What is expected » Report, word for word, every line of the material that contains "before".

##### Provided data #####

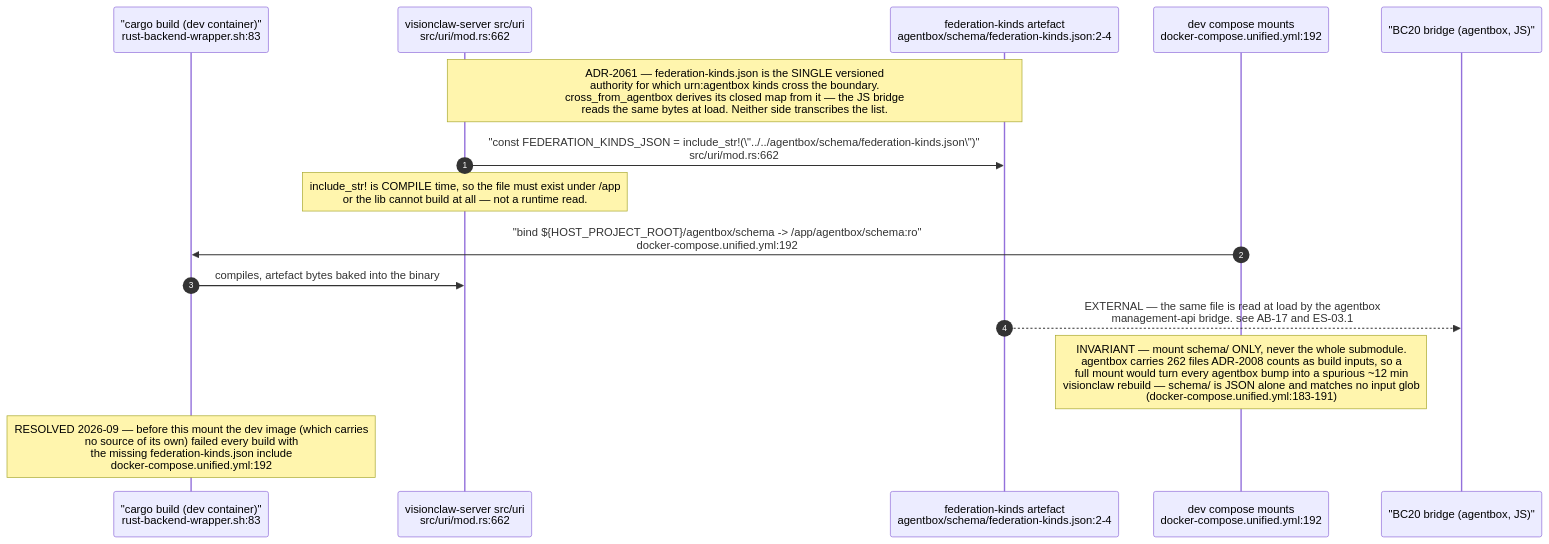
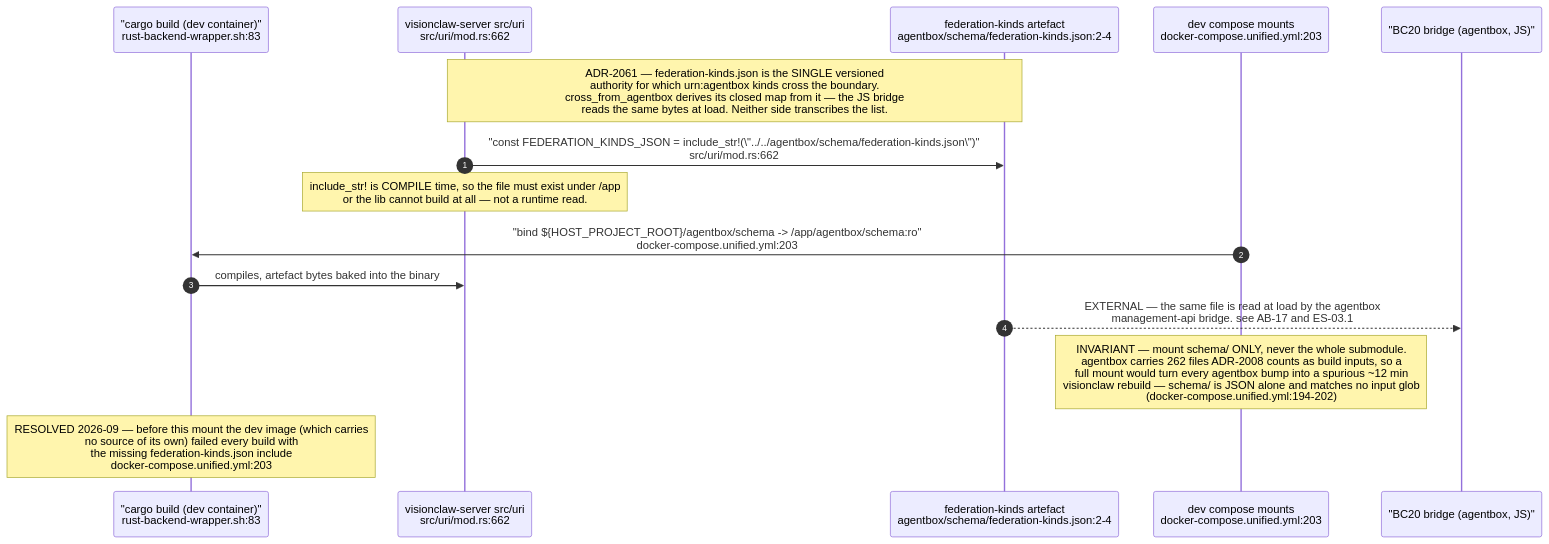
Diagram 20 of 24 in docs/diagrams/estate/09-build-deploy-and-ci-estate.md (DreamLab-AI/VisionFlow), drawn with Mermaid before and after one commit. The commit also changed other lines of this file and 142 other files, not shown here.

First line of the commit message:
docs(diagrams): one System One route; re-verify 140 topics at today's heads

````diff
--- a/docs/diagrams/estate/09-build-deploy-and-ci-estate.md
+++ b/docs/diagrams/estate/09-build-deploy-and-ci-estate.md
@@ -708,18 +708,18 @@
 ```mermaid
 sequenceDiagram
     autonumber
     participant CB as "cargo build (dev container)"<br/>rust-backend-wrapper.sh:83
     participant URI as visionclaw-server src/uri<br/>src/uri/mod.rs:662
     participant FK as federation-kinds artefact<br/>agentbox/schema/federation-kinds.json:2-4
-    participant CMP as dev compose mounts<br/>docker-compose.unified.yml:192
+    participant CMP as dev compose mounts<br/>docker-compose.unified.yml:203
     participant BR as "BC20 bridge (agentbox, JS)"
 
     Note over URI,FK: ADR-2061 — federation-kinds.json is the SINGLE versioned<br/>authority for which urn:agentbox kinds cross the boundary.<br/>cross_from_agentbox derives its closed map from it — the JS bridge<br/>reads the same bytes at load. Neither side transcribes the list.
     URI->>FK: "const FEDERATION_KINDS_JSON = include_str!(\"../../agentbox/schema/federation-kinds.json\")"<br/>src/uri/mod.rs:662
     Note over URI: include_str! is COMPILE time, so the file must exist under /app<br/>or the lib cannot build at all — not a runtime read.
-    CMP->>CB: "bind ${HOST_PROJECT_ROOT}/agentbox/schema -> /app/agentbox/schema:ro"<br/>docker-compose.unified.yml:192
+    CMP->>CB: "bind ${HOST_PROJECT_ROOT}/agentbox/schema -> /app/agentbox/schema:ro"<br/>docker-compose.unified.yml:203
     CB->>URI: compiles, artefact bytes baked into the binary
     FK-->>BR: EXTERNAL — the same file is read at load by the agentbox<br/>management-api bridge. see AB-17 and ES-03.1
-    Note over CMP: INVARIANT — mount schema/ ONLY, never the whole submodule.<br/>agentbox carries 262 files ADR-2008 counts as build inputs, so a<br/>full mount would turn every agentbox bump into a spurious ~12 min<br/>visionclaw rebuild — schema/ is JSON alone and matches no input glob<br/>(docker-compose.unified.yml:183-191)
-    Note over CB: RESOLVED 2026-09 — before this mount the dev image (which carries<br/>no source of its own) failed every build with<br/>the missing federation-kinds.json include<br/>docker-compose.unified.yml:192
+    Note over CMP: INVARIANT — mount schema/ ONLY, never the whole submodule.<br/>agentbox carries 262 files ADR-2008 counts as build inputs, so a<br/>full mount would turn every agentbox bump into a spurious ~12 min<br/>visionclaw rebuild — schema/ is JSON alone and matches no input glob<br/>(docker-compose.unified.yml:194-202)
+    Note over CB: RESOLVED 2026-09 — before this mount the dev image (which carries<br/>no source of its own) failed every build with<br/>the missing federation-kinds.json include<br/>docker-compose.unified.yml:203
 ```
````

#####

Response area »
Diagram 20 of 24 in docs/diagrams/estate/09-build-deploy-and-ci-estate.md (DreamLab-AI/VisionFlow), drawn with Mermaid before and after one commit. The commit also changed other lines of this file and 142 other files, not shown here.
-    Note over CB: RESOLVED 2026-09 — before this mount the dev image (which carries<br/>no source of its own) failed every build with<br/>the missing federation-kinds.json include<br/>docker-compose.unified.yml:192
+    Note over CB: RESOLVED 2026-09 — before this mount the dev image (which carries<br/>no source of its own) failed every build with<br/>the missing federation-kinds.json include<br/>docker-compose.unified.yml:203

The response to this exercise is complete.